There does not appear to be a clear and present danger to the United States from Syria at this time. If the UN Security Council doesn't recommend an attack, our strike against Assad may be illegal under international law. The only legal way to go to war is in self-defense and that claim is difficult to make. Russia has told Obama to back off. Italian Foreign Minister Emma Bonino says Italy will not back any military action unless it is authorized by the Security Council. Germany seeks proof that the Syrian government was behind the attack. Since it faces elections soon, it is unlikely they would commit any forces even with proof.
The Arab League called an emergency meeting. They urged the members of the Security Council to agree on deterrent measures. They called for all involved in this crime to be given a fair international trial like other war criminals. In fact, there is an International Criminal Court at the Hague that could handle this. Since it is international, countries are more likely to support a decision by this court.
The UN is stating that it may take more than 14 days to determine what chemical weapons were used. Secretary of State John Kerry says it is sarin gas. And actually, that may be the most likely culprit. But he has not explained how we know which side launched the gas attack. President Obama is asking Congress to debate the issue and vote on which action they think we should do. Do we strike or do we hold off?

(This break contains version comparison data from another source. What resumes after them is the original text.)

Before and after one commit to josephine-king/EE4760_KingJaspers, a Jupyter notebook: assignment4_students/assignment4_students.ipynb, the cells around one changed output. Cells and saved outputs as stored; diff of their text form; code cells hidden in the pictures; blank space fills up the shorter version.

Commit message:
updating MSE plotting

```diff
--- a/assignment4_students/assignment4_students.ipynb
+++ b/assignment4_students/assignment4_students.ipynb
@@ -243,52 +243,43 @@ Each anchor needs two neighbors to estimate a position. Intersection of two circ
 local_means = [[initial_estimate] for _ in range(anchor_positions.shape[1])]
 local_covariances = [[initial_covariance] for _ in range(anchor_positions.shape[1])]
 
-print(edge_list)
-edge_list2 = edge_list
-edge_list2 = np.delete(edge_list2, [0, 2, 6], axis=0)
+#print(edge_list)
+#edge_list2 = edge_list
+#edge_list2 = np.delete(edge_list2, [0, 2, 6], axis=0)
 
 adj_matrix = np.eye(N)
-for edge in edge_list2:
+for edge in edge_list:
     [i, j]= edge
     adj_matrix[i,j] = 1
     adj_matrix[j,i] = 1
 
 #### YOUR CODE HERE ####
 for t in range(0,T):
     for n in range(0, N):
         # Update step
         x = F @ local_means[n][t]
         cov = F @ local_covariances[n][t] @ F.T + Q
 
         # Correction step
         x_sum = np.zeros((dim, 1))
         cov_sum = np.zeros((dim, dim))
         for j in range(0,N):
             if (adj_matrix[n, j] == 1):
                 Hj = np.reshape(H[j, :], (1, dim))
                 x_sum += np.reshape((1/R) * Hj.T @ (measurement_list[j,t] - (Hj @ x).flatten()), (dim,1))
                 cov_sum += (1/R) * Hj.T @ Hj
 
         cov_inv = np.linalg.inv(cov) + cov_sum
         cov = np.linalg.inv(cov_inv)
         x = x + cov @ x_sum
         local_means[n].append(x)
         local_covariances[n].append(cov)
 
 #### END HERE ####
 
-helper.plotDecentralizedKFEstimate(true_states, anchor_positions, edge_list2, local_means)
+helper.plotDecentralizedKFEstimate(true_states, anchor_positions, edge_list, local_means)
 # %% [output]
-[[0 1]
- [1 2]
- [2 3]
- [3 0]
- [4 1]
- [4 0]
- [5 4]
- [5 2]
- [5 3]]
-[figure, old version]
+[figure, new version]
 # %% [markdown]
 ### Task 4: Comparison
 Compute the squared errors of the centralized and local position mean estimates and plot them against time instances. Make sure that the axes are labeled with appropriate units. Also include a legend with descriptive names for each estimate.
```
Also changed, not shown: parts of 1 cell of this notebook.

Since Israel is believed to have a network of spies within Syria, their intelligence reports are given more credibility than those of the CIA and NSA. They have said publicly that the chemical attack was by forces loyal to Assad. They have reported that the division that fired the rockets were under the command of Assad's brother, Maher Assad. On the other hand, a former CIA officer with long Middle East experience advised skepticism of purported leaked intercepts. The officer admits that Israel has superior coverage of Syria. If they leaked an actual conversation they overheard, this would affect their effectiveness.
People are divided in opinion. Obama supporters appear to be backing him on this issue as well. The Republicans, remembering the whole Iraq episode, are saying let's get proof of the facts before we decide on what we should do. They question whether the US has an obligation to be the policeman of the world. If we act against Syria without the support of other countries, what happens if Syria manages to lob short range missiles at our warships and sinks one of them? Do we then put boots on the ground?
The Intercepted Phone Calls that Convinced Obama that Syria Used Nerve Gas
Slate Magazine (blog) - by Josh Voorhees
Evidence: Syria gas attack work of U.S. allies - WorldNetDaily
Syria crisis: US spies certain Assad used nerve gas 'after ... - Daily Mail
Syrian envoy alleges rebel gas attack, demands U.N. investigate ...
US, UK Face Delays in Push to Strike Syria
Wall Street Journal
Momentum grows for military action against Syria
Israel lobby silent on Syria
Politico-by Anna Palmer
Israel may have intercepted Syrian discussions about chemical attack
Los Angeles Times
Obama leaving door open to Syria strike, even if Congress votes no ...
Obama's request for congressional approval on a Syria strike marks "retreat," Syrian state media says